____ Data for processing
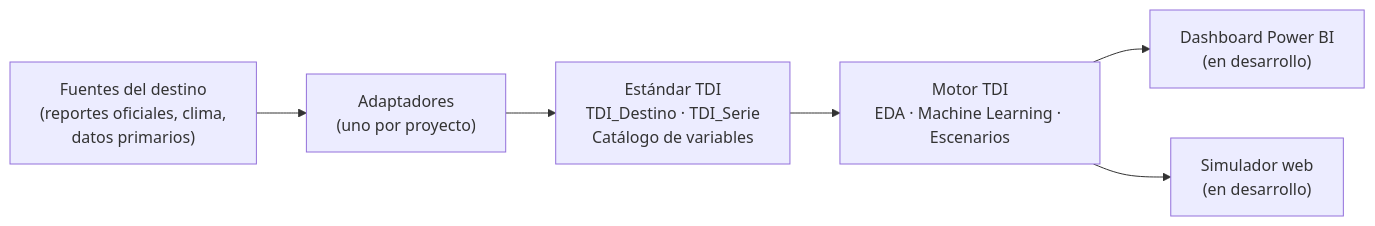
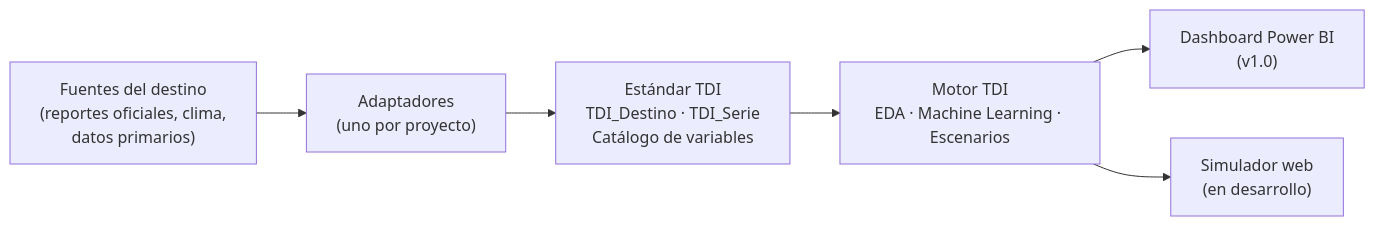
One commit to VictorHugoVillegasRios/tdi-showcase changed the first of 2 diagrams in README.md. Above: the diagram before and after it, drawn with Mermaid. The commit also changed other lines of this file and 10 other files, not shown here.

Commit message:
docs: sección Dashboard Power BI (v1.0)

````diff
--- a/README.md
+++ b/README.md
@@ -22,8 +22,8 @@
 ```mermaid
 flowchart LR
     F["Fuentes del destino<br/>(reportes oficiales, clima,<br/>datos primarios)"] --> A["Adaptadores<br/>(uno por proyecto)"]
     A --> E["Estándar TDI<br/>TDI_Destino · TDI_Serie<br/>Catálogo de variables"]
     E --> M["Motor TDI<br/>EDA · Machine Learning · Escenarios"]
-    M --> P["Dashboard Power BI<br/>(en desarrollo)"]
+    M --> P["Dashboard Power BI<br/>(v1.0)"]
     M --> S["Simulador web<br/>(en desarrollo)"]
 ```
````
________
What you should do — When a line of the records has the word "desarrollo", pick it out and copy it.

Task output —
-    M --> P["Dashboard Power BI<br/>(en desarrollo)"]
     M --> S["Simulador web<br/>(en desarrollo)"]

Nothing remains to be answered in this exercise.